A domestic suspense debut about a young couple and their apparently friendly neighbors—a twisty, rollercoaster ride of lies, betrayal, and the secrets between husbands and wives. . .
Anne and Marco Conti seem to have it all—a loving relationship, a wonderful home, and their beautiful baby, Cora. But one night when they are at a dinner party next door, a terrible crime is committed. Suspicion immediately focuses on the parents. But the truth is a much more complicated story.
Inside the curtained house, an unsettling account of what actually happened unfolds. Detective Rasbach knows that the panicked couple is hiding something. Both Anne and Marco soon discover that the other is keeping secrets, secrets they’ve kept for years.
What follows is the nerve-racking unraveling of a family—a chilling tale of deception, duplicity, and unfaithfulness that will keep you breathless until the final shocking twist.

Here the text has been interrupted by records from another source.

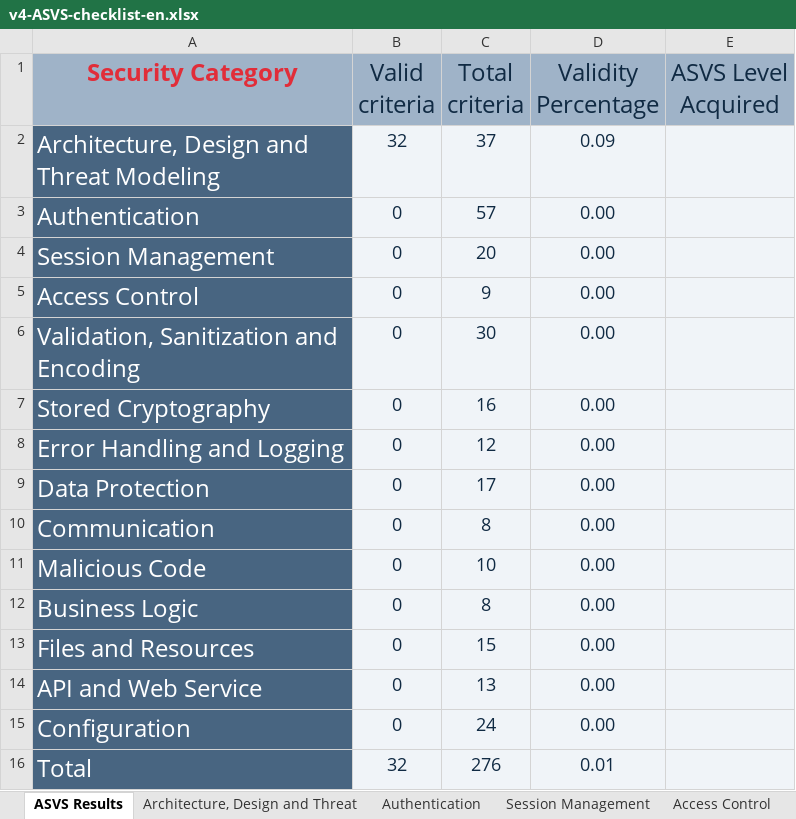
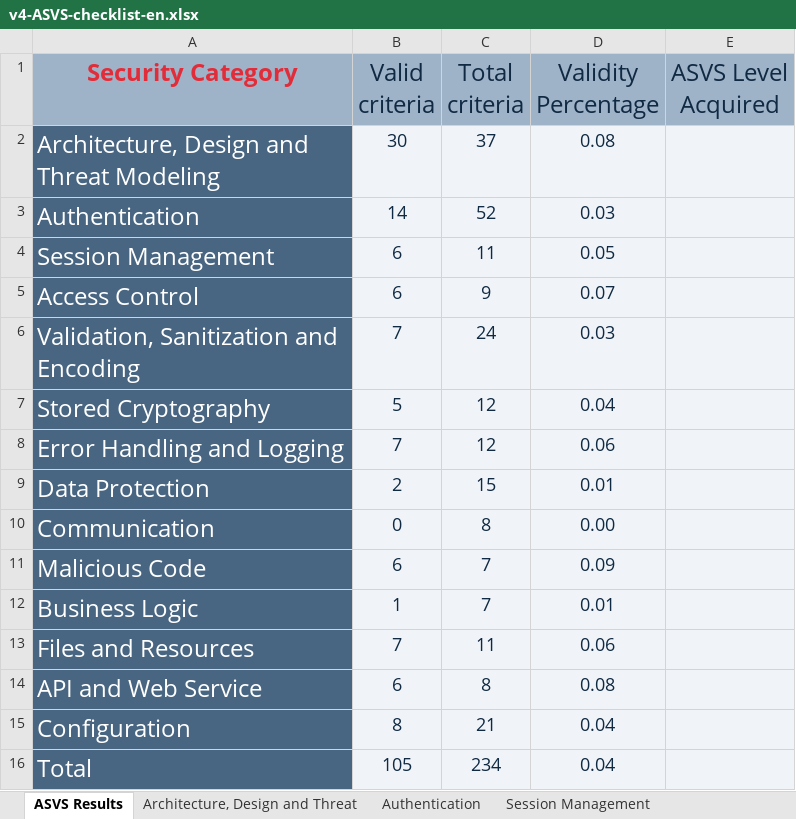
Before and after one commit to Departamento-de-Engenharia-Informatica/desofs2025_mon_ffs_2, an Excel workbook: deliverables/v4-ASVS-checklist-en.xlsx, sheet ASVS Results, drawn as a sheet; values as stored, in another font and other column widths than the file's, no borders; charts and pictures not drawn; the diff names each change by its address in the sheet, - before the commit and + after, or states it on an @@ line.

```diff
--- a/deliverables/v4-ASVS-checklist-en.xlsx (sheet ASVS Results)
+++ b/deliverables/v4-ASVS-checklist-en.xlsx (sheet ASVS Results)
-B2 (Valid criteria): 32
+B2 (Valid criteria): 30
-D2 (Validity Percentage): 0.09
+D2 (Validity Percentage): 0.08
-B3 (Valid criteria): 0
+B3 (Valid criteria): 14
-C3 (Total criteria): 57
+C3 (Total criteria): 52
-D3 (Validity Percentage): 0.00
+D3 (Validity Percentage): 0.03
-B4:B5 (Valid criteria): 0
+B4:B5 (Valid criteria): 6
-C4 (Total criteria): 20
+C4 (Total criteria): 11
-D4 (Validity Percentage): 0.00
+D4 (Validity Percentage): 0.05
-D5 (Validity Percentage): 0.00
+D5 (Validity Percentage): 0.07
-B6 (Valid criteria): 0
+B6 (Valid criteria): 7
-C6 (Total criteria): 30
+C6 (Total criteria): 24
-D6 (Validity Percentage): 0.00
+D6 (Validity Percentage): 0.03
-B7 (Valid criteria): 0
+B7 (Valid criteria): 5
-C7 (Total criteria): 16
+C7 (Total criteria): 12
-D7 (Validity Percentage): 0.00
+D7 (Validity Percentage): 0.04
-B8 (Valid criteria): 0
+B8 (Valid criteria): 7
-D8 (Validity Percentage): 0.00
+D8 (Validity Percentage): 0.06
-B9 (Valid criteria): 0
+B9 (Valid criteria): 2
-C9 (Total criteria): 17
+C9 (Total criteria): 15
-D9 (Validity Percentage): 0.00
+D9 (Validity Percentage): 0.01
-B11 (Valid criteria): 0
+B11 (Valid criteria): 6
-C11 (Total criteria): 10
+C11 (Total criteria): 7
-D11 (Validity Percentage): 0.00
+D11 (Validity Percentage): 0.09
-B12 (Valid criteria): 0
+B12 (Valid criteria): 1
-C12 (Total criteria): 8
+C12 (Total criteria): 7
-D12 (Validity Percentage): 0.00
+D12 (Validity Percentage): 0.01
-B13 (Valid criteria): 0
+B13 (Valid criteria): 7
-C13 (Total criteria): 15
+C13 (Total criteria): 11
-D13 (Validity Percentage): 0.00
+D13 (Validity Percentage): 0.06
-B14 (Valid criteria): 0
+B14 (Valid criteria): 6
-C14 (Total criteria): 13
+C14 (Total criteria): 8
-D14 (Validity Percentage): 0.00
+D14 (Validity Percentage): 0.08
-B15 (Valid criteria): 0
+B15 (Valid criteria): 8
-C15 (Total criteria): 24
+C15 (Total criteria): 21
-D15 (Validity Percentage): 0.00
+D15 (Validity Percentage): 0.04
-B16 (Valid criteria): 32
+B16 (Valid criteria): 105
-C16 (Total criteria): 276
+C16 (Total criteria): 234
-D16 (Validity Percentage): 0.01
+D16 (Validity Percentage): 0.04
```
Also changed, not shown: sheet Authentication, sheet Configuration, sheet Files and Resources, sheet API and Web Service, sheet Validation, Sanitization and En, sheet Malicious Code, 8 more sheets, other sheet tabs, charts or pictures, 2 other files.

I read this in two servings. It dished up compelling characters, twists, surprises and ultimately an ending I loved…!! No spoilers here, but I seriously found this domestic thriller believable and creepy enough to keep us reading without resorting to gore or cheap violence. I really appreciated that because this story is about a baby being kidnapped and who doesn’t hear about such things without a slow churn in the stomach of how horrible would that be?
I liked how we switch between different narrators to unfurl the twists. It’s a lot about lies and what we hide from our closest ones. And the couple who live next door, Cynthia and Graham are great characters, as were the Contis – increasingly on the brink, Anne and Marco epitomise that couple who start out so strong and half fall apart when they have a baby. It felt very real.
The only tiny thing that felt a little weird was that the setting and language the characters used seemed more realistic for London than New York and I wonder if originally this was written with a different setting and then changed to sell to the US market? Or maybe I’m reading into it too much.
Shari Lapena certainly had me glued to the pages and reading as fast as I read Gone Girl and The Girl on the Train.
After 16 years in Paris, and living in 6 other countries prior, Lizzie Harwood has now moved to Sweden with her French husband, two girls, and angora stray, Goldie. When she isn’t escorting her wayward children to further their education (asking them to please stop meowing on the subway due to their claim to be ‘part cat’)… she writes memoir, women’s fiction, psychological suspense, and family life fiction. She is also an editor/writing coach to some incredible peeps around the world. Visit editordeluxe.com and lizzieharwoodbooks.com for more.